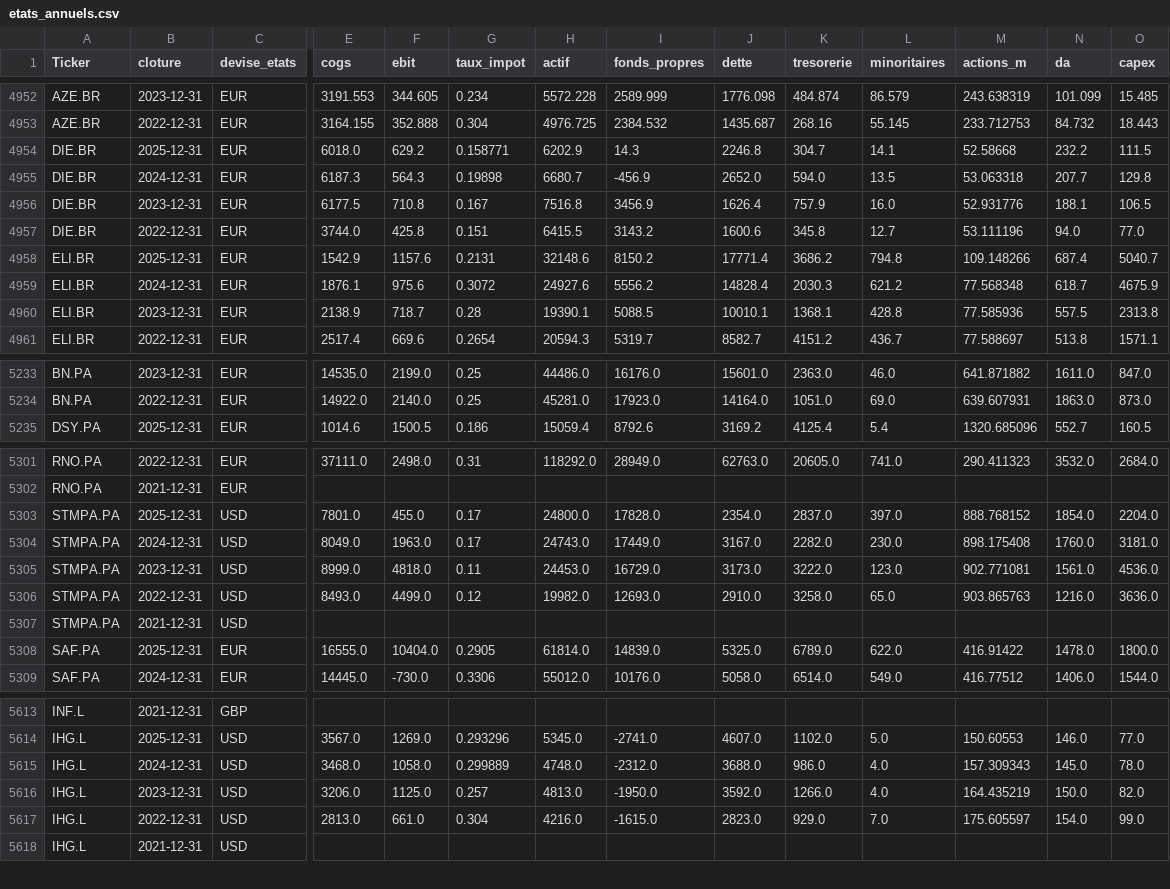
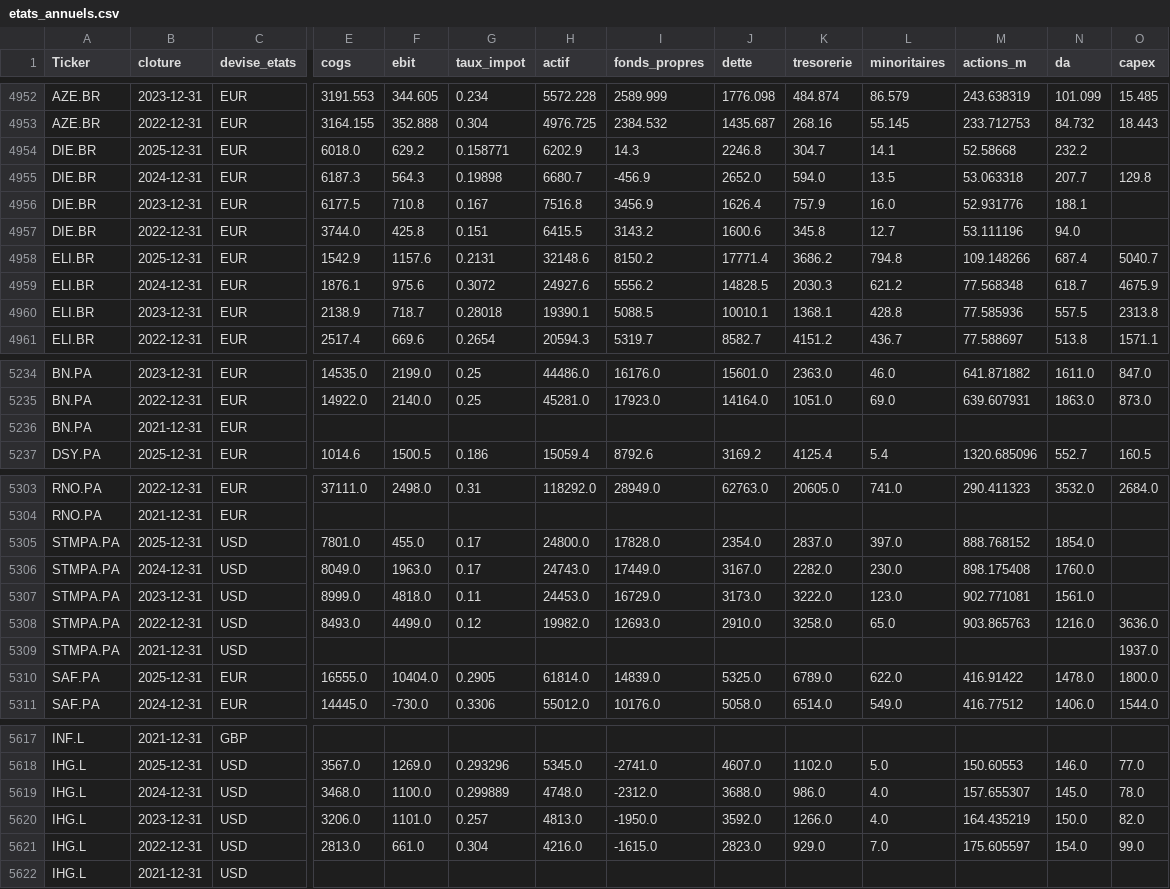
Before and after one commit to jadghannam/Polaris-Suivi, a CSV file: data/etats_annuels.csv, drawn as a sheet; only a part is shown, gaps mark what is left out; addresses are those after the commit; rows hold the shown columns only; the diff covers the shown part only; the diff names each change by its address in the sheet, - before the commit and + after, or states it on an @@ line.

```diff
--- a/data/etats_annuels.csv
+++ b/data/etats_annuels.csv
-O4954 (capex): 111.5
+O4954 (capex): (empty)
-O4956 (capex): 106.5
+O4956 (capex): (empty)
-O4957 (capex): 77.0
+O4957 (capex): (empty)
-J4959 (dette): 14828.4
+J4959 (dette): 14828.5
-G4960 (taux_impot): 0.28
+G4960 (taux_impot): 0.28018
+row 5236: BN.PA | 2021-12-31 | EUR
-O5305 (capex): 2204.0
+O5305 (capex): (empty)
-O5306 (capex): 3181.0
+O5306 (capex): (empty)
-O5307 (capex): 4536.0
+O5307 (capex): (empty)
-O5309 (capex): (empty)
+O5309 (capex): 1937.0
-F5619 (ebit): 1058.0
+F5619 (ebit): 1100.0
-M5619 (actions_m): 157.309343
+M5619 (actions_m): 157.655307
-F5620 (ebit): 1125.0
+F5620 (ebit): 1101.0
```
Also changed, not shown: 4 added rows, 1 removed row and 21 edited cells elsewhere in this file, 6 other files.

- - - - -

> _TASK DESCRIPTION_
Show all lines above containing "dette".

> _RESULT FOR THIS TASK_
-J4959 (dette): 14828.4
+J4959 (dette): 14828.5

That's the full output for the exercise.